Egypt’s new president-elect, Mohamed Morsy, said on Sunday he would be a leader "for all Egyptians" and called for national unity after a polarizing race.
In his first televised speech on state TV, Morsy declared he would be a leader "of all Egyptians — Muslims, Christians, the elderly, children, women, men, farmers, teachers, workers, those who work in the private and public sectors, and merchants."
"I call on you, the great people of Egypt … to strengthen our national unity," he said, adding that national unity "is the only way out of these difficult times."
Morsy vowed to honor international treaties and pledged to preserve Egypt’s international accords, a reference to the peace deal with Israel.
"We will preserve all international treaties and charters … we come in peace," he said.
Egypt was the first Arab country to sign a peace treaty with Israel.
"We'll establish balanced relations with all of the world's countries on the basis of common interests," he said, hours after he was declared president-elect following a deeply divisive race against Ahmed Shafiq, the last premier to serve ousted President Hosni Mubarak.

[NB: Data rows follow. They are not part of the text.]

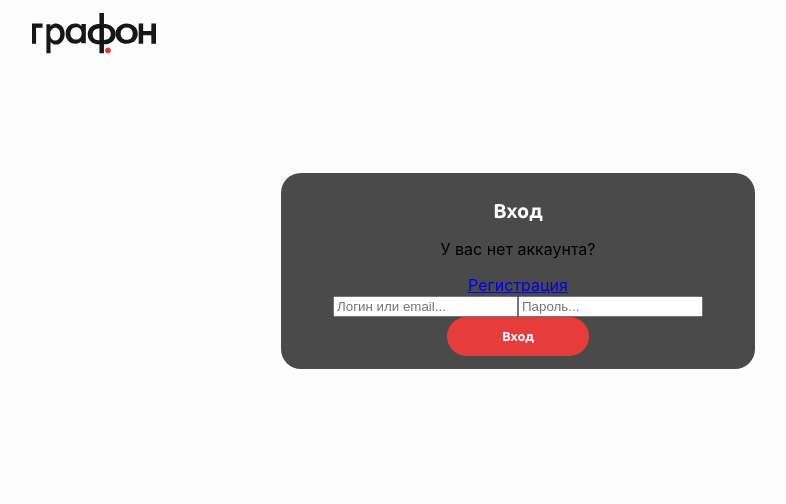
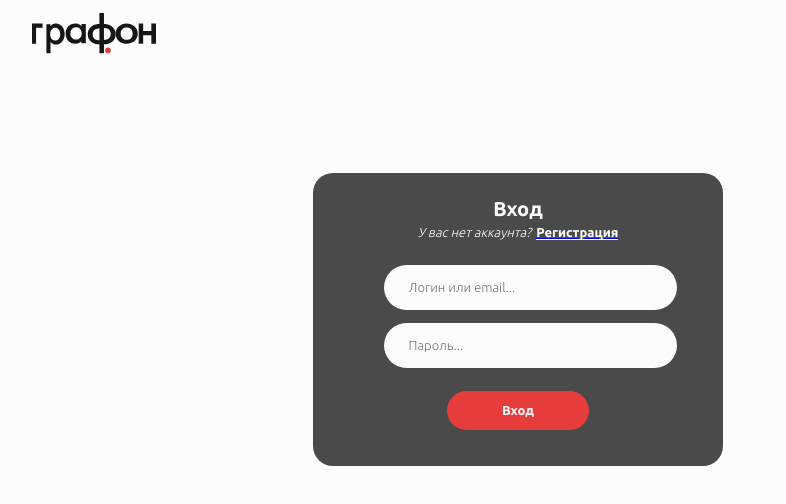
Before and after one commit to Kataiii/ConfiguratorFrontend, a React app: page /login in a window 1280 px wide. Shown: the top 504 px of the page, without its empty margins (122-908 px from the left). Built offline with nearby package versions, Linux system fonts and the light colour scheme.

Commit message:
add styles for form login

```diff
--- a/src/pages/LoginPage.tsx
+++ b/src/pages/LoginPage.tsx
@@ -5,7 +5,6 @@ const LoginPage = () => {
     return(
         <div>
             <FormLogin/>
-
         </div>
     );
 }
--- a/src/widgets/FormLogin.tsx
+++ b/src/widgets/FormLogin.tsx
@@ -7,15 +7,17 @@ const FormLogin = () => {
     return(
         <div className={styles.FormDiv}>
             <h1 className={styles.FormTitle}>Вход</h1>
-            <div>
-                <p>У вас нет аккаунта?</p>
-                <Link to={'/login/register'}>Регистрация</Link>
+            <div className={styles.FormDivWrapLink}>
+                <p className={styles.FormContent}>У вас нет аккаунта?</p>
+                <Link to={'/login/register'} >
+                  <p className={styles.FormLink}>Регистрация</p>
+                </Link>
             </div>
-            <div>
-                <input type='text' placeholder="Логин или email..."></input>
-                <input type='password' placeholder="Пароль..."></input>
+            <div className={styles.FormDivWrapInput}>
+                <input className={styles.FormInput} type='text' placeholder="Логин или email..."></input>
+                <input className={styles.FormInput} type='password' placeholder="Пароль..."></input>
             </div>
-            <div>
+            <div className={styles.FormDivWrapButton}>
                 <Button title="Вход" onClick={()=> {console.log("AAAAAAAAAAAAA")}}></Button>
             </div>
         </div>
--- a/src/widgets/css/Form.module.css
+++ b/src/widgets/css/Form.module.css
@@ -1,7 +1,7 @@
 .FormDiv{
     background: #4A4A4A;
     border-radius: 20px;
-    width: 35%;
+    width: 30%;
     margin: 8% auto;
     padding: 1%;
     text-align: center;
@@ -13,4 +13,60 @@
     font-weight: 700;
     font-size: 20px;
     color: #FCFCFC;
+    margin: 3% 0 0;
 }
+
+.FormDivWrapLink{
+    display: flex;
+    justify-content: center;
+    margin: 1% 0 3%;
+}
+
+.FormContent{
+    display: block;
+    font-family: 'Ubuntu';
+    font-style: italic;
+    font-weight: 300;
+    font-size: 13px;
+    color: #FCFCFC;
+    margin: 0 5px 0 0;
+
+}
+
+.FormLink{
+    display: block;
+    font-family: 'Ubuntu';
+    font-style: normal;
+    font-weight: 700;
+    font-size: 13px;
+    color: #FCFCFC;
+    text-decoration: none;
+    border-bottom: solid 1px #FCFCFC;
+    margin-top: 0;
+}
+
+.FormDivWrapInput{
+    width: 70%;
+    margin: 0 auto;
+}
+
+.FormInput{
+    display: block;
+    width: 100%;
+    background: #FCFCFC;
+    border-radius: 30px;
+    border: none;
+    font-family: 'Ubuntu';
+    font-style: normal;
+    font-weight: 300;
+    font-size: 13px;
+    line-height: 15px;
+    color: rgba(49, 49, 49, 0.5);
+    padding: 15px 0;
+    padding-left: 25px;
+    margin-bottom: 5%;
+}
+
+.FormDivWrapButton{
+    margin: 6% 0;
+}
```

Morsi won 51.73 percent of the vote, with 13,230,131 ballots.
The election has polarized the nation, dividing those who feared a return to the old regime under Shafiq from others who wanted to keep religion out of politics and who feared the Brotherhood would stifle personal freedoms.
He paid tribute to nearly 900 protesters killed in last year’s uprising, saying without the “blood of the martyrs,” he would not have made it to the presidency. "

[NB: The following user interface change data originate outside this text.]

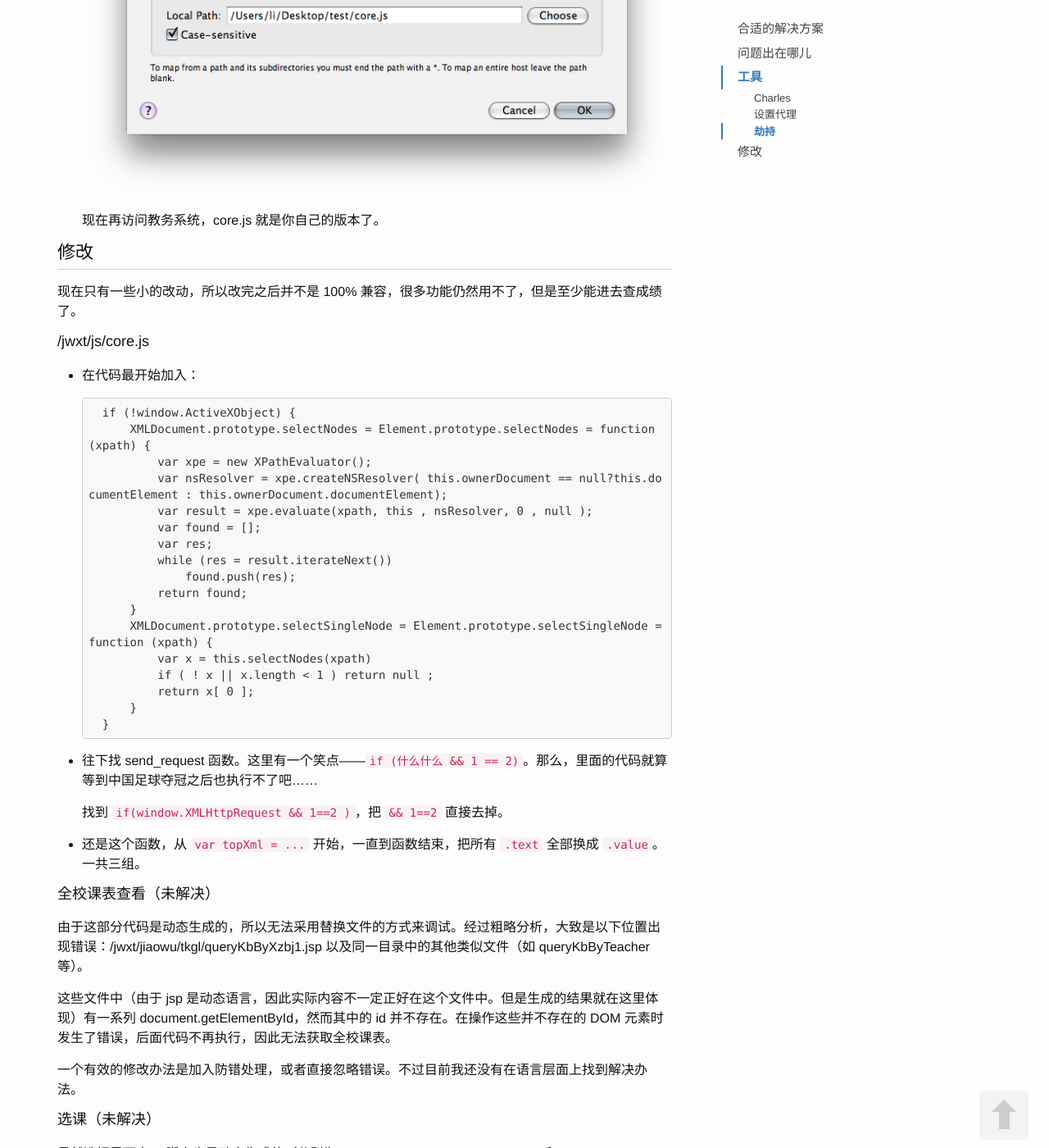
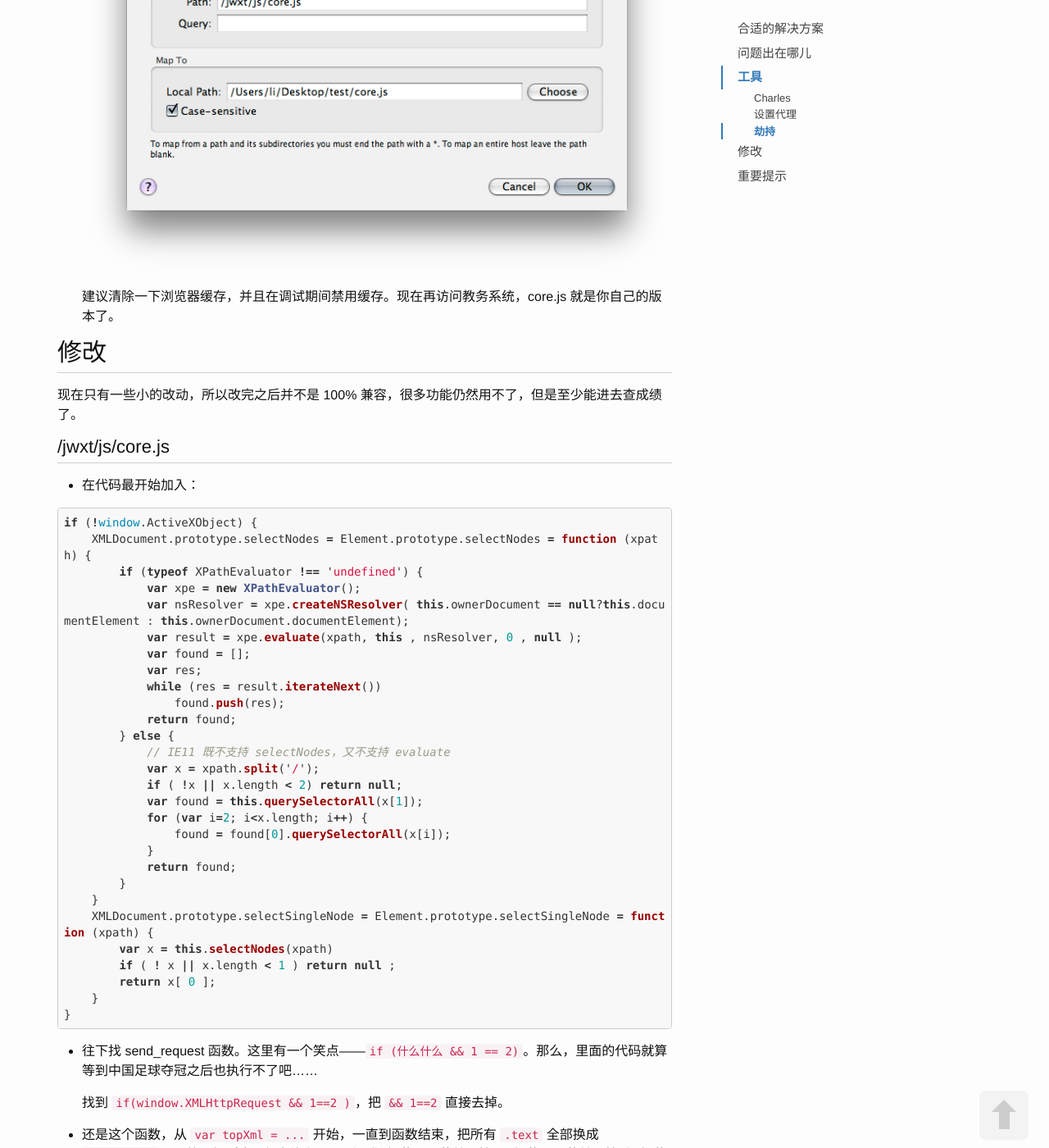
Before and after one commit to upclinux/upclinux.github.io, a Jekyll site: the page built from _posts/2015-05-29-let-jiao-wu-xi-tong-support-linux.markdown, in a window 1280 px wide and 1400 px high, scrolled down 1930 px. Shown: the whole window at 82% size. Built offline with Jekyll 4.4.1, drawn with Linux system fonts in a browser that asks for light colours; comment, search, counter and statistics services are not loaded; some of the changed text lies outside the part shown.

Commit message:
blog修改

```diff
--- a/_posts/2015-05-29-let-jiao-wu-xi-tong-support-linux.markdown
+++ b/_posts/2015-05-29-let-jiao-wu-xi-tong-support-linux.markdown
@@ -11,33 +11,35 @@
 
 *(坚持用 Windows 和 IE 浏览器的可以无视本文。)*
 
-我已经懒得吐槽"强智"教务系统了。
+"强智"科技——中国教学教务管理软件领航者！
 
-旧版系统是各种注入，甚至网上改成绩的教程都直接拿这个系统开刀（一看校徽就知道是华东的某个石油大学）。
+旧版系统是各种注入，甚至网上[改成绩的教程](http://www.wooyun.org/bugs/wooyun-2012-011355)都直接拿这个系统开刀。虽然教程把学校名称挡上了，不过很明显，就是中国石油大学（华东）。
 
-后来学校把教务系统“升级”了，至少表面上没注入了。不过，只支持旧版本的 IE6/7/8 浏览器。好在学校修复了一下，支持了 IE9/10/11，但还是不支持其他浏览器。这就意味着，Linux 和 OS X 的用户不能愉快地玩耍了。
+后来学校升级了教务系统，至少表面上没有注入，不过，只支持旧版本的 IE6 浏览器。微软宣布放弃 XP 之后，学校把系统稍稍修复了一下，支持了其他版本的 IE，但还是不支持其他浏览器（包括 IE11 以及最新的 Edge）。这就意味着……
 
 
 
-## 合适的解决方案
+# 合适的解决方案
 
 1. 最简单的方法：装个虚拟机，或者用别人电脑。
 2. 如果纯粹为了看课表查成绩，可以关注`石大助手`或者学校`官方微信`。
 3. 自己写爬虫。
 
-那本文要做什么事儿呢？仅仅是探索一下，并不打算解决问题。毕竟，得罪行政部门无异于自取灭亡。
+那本文要做什么事儿呢？本文旨在找到一种从根本上解决问题的方法。只要行政部门接受这个方法，问题就“算是彻底”解决了。
 
-## 问题出在哪儿
+# 问题出在哪儿
 
 中国绝大多数用户都在用 Windows，而且那些学编程的很多都是在 Windows 下学习，所以那些人脑袋里只有 IE 啊！好在现在都 HTML5 了，都有移动设备了，所以这种现象稍微有所改善。但是你得知道，不是谁都那么与时俱进，所以……
 
-兼容性问题不外乎两方面：一是 ActiveX，二是前端用了不标准的代码 (或者没考虑浏览器兼容性)。还好教务系统没用 ActiveX 要不然就无解了 (在这里替各大银行感到悲哀)。教务系统的问题是后者。
+兼容性问题不外乎两方面：一是 ActiveX，二是前端用了不标准的代码 (或者没考虑浏览器兼容性)。
 
-## 工具
+教务系统的 JavsScript 非常不干净。还好教务系统没用 ActiveX，否则无解 (在这里替各大银行感到悲哀)。
+
+# 工具
 
 思路很明显了：找到不标准的代码，主要是 JavaScript，把它改成兼容各种浏览器的。
 
-### Charles
+## Charles
 
 人家不可能让你改服务器上的东西吧？所以为了方便调试，我们需要一个工具——[Charles](http://www.charlesproxy.com)。
 
@@ -68,41 +70,54 @@
 
    ![map](/images/2015-05-29-jwxt/map.png)
 
-   现在再访问教务系统，core.js 就是你自己的版本了。
+   建议清除一下浏览器缓存，并且在调试期间禁用缓存。现在再访问教务系统，core.js 就是你自己的版本了。
 
-## 修改
+# 修改
 
 现在只有一些小的改动，所以改完之后并不是 100% 兼容，很多功能仍然用不了，但是至少能进去查成绩了。
 
-### /jwxt/js/core.js
+## /jwxt/js/core.js
 
 * 在代码最开始加入：
 
-		if (!window.ActiveXObject) {
-		    XMLDocument.prototype.selectNodes = Element.prototype.selectNodes = function (xpath) {
-		        var xpe = new XPathEvaluator();
-		        var nsResolver = xpe.createNSResolver( this.ownerDocument == null?this.documentElement : this.ownerDocument.documentElement);
-		        var result = xpe.evaluate(xpath, this , nsResolver, 0 , null );
-		        var found = [];
-		        var res;
-		        while (res = result.iterateNext())
-		            found.push(res);
-		        return found;
-		    }
-		    XMLDocument.prototype.selectSingleNode = Element.prototype.selectSingleNode = function (xpath) {
-		        var x = this.selectNodes(xpath)
-		        if ( ! x || x.length < 1 ) return null ;
-		        return x[ 0 ];
-		    }
-		}
+{% highlight javascript %}
+if (!window.ActiveXObject) {
+    XMLDocument.prototype.selectNodes = Element.prototype.selectNodes = function (xpath) {
+        if (typeof XPathEvaluator !== 'undefined') {
+            var xpe = new XPathEvaluator();
+            var nsResolver = xpe.createNSResolver( this.ownerDocument == null?this.documentElement : this.ownerDocument.documentElement);
+            var result = xpe.evaluate(xpath, this , nsResolver, 0 , null );
+            var found = [];
+            var res;
+            while (res = result.iterateNext())
+                found.push(res);
+            return found;
+        } else {
+            // IE11 既不支持 selectNodes，又不支持 evaluate
+            var x = xpath.split('/');
+            if ( !x || x.length < 2) return null;
+            var found = this.querySelectorAll(x[1]);
+            for (var i=2; i<x.length; i++) {
+                found = found[0].querySelectorAll(x[i]);
+            }
+            return found;
+        }
+    }
+    XMLDocument.prototype.selectSingleNode = Element.prototype.selectSingleNode = function (xpath) {
+        var x = this.selectNodes(xpath)
+        if ( ! x || x.length < 1 ) return null ;
+        return x[ 0 ];
+    }
+}
+{% endhighlight %}
 
 * 往下找 send_request 函数。这里有一个笑点——`if (什么什么 && 1 == 2)`。那么，里面的代码就算等到中国足球夺冠之后也执行不了吧……
 
   找到 `if(window.XMLHttpRequest && 1==2 )`，把 `&& 1==2` 直接去掉。
 
-* 还是这个函数，从 `var topXml = ...` 开始，一直到函数结束，把所有 `.text` 全部换成 `.value`。一共三组。
+* 还是这个函数，从 `var topXml = ...` 开始，一直到函数结束，把所有 `.text` 全部换成 `.nodeValue`。一共三组（这三组有注释，分别写作“加载顶层菜单开始”、“加载一层菜单开始”和“加载二层菜单开始”）。
 
-### 全校课表查看（未解决）
+## 全校课表查看（未解决）
 
 由于这部分代码是动态生成的，所以无法采用替换文件的方式来调试。经过粗略分析，大致是以下位置出现错误：/jwxt/jiaowu/tkgl/queryKbByXzbj1.jsp 以及同一目录中的其他类似文件（如 queryKbByTeacher 等）。
 
@@ -110,17 +125,19 @@
 
 一个有效的修改办法是加入防错处理，或者直接忽略错误。不过目前我还没有在语言层面上找到解决办法。
 
-### 选课（未解决）
+## 选课（未解决）
 
 虽然选择界面中 js 脚本也是动态生成的（分别为 /jwxt/jiaowu/xkgl/xsxkjmxs_tree.jsp 和 xsxkjmxs_frame.jsp），无法直接更改。不过，因为错误是采用了一个已经过时的 window.showModalDialog()，所以可以从语言层面上打补丁。
 
 此外 /jwxt/js/jspublic.js 也多处用到了这个函数。
 
-事实上，这个函数并不一定导致错误。但是，因为 Chrome（Chrome 内核）和 Opera 浏览器不支持，而且没有替代品，所以此问题仍然很严重。
+事实上，这个函数并不一定导致错误（在 Firefox 中可正常使用）。但是，因为 Chrome（Chrome 内核）、Opera 等浏览器不支持，而且没有替代品，所以此问题依然很严重——必须采用其他技术来进行窗口之间的交互，因此需要很大的改动才能彻底解决问题。
 
-有一个临时的解决方案：
+## 其他已知但未分析的问题
 
-    if (!window.showModalDialog)
-      window.showModalDialog = function(a,b,c) { window.open(a);return null; };
+* “任务栏”不能正常恢复窗口。
+* 凡是出现“对话框”的，例如选课、查看成绩中的平时分，在 Chrome 和 Opera 中均无效（前文已解释原因）。
 
-但是这样修改仅仅能保证正常“查看详情”，并不能解决对话框与主窗口的交互问题。对于 Chrome，必须采用其他技术来进行窗口之间的交互，因此需要很大的改动。
+# 重要提示
+
+由于教务系统是一群不顾质量的码农开发的，并且网站本身未使用 HTTPS、密码明文传输，所以建议大家在使用教务系统的时候，不要设置与其他重要账户相同的密码，以免重要账号被端。
```
Also changed, not shown: other parts of _posts/2015-05-29-let-jiao-wu-xi-tong-support-linux.markdown (+3 -3 lines).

“The revolution continues, until all its demands are met," he stressed.
In his non-confrontational speech, he did not mention the last-minute power grab by the ruling military that stripped the president of most of his major powers.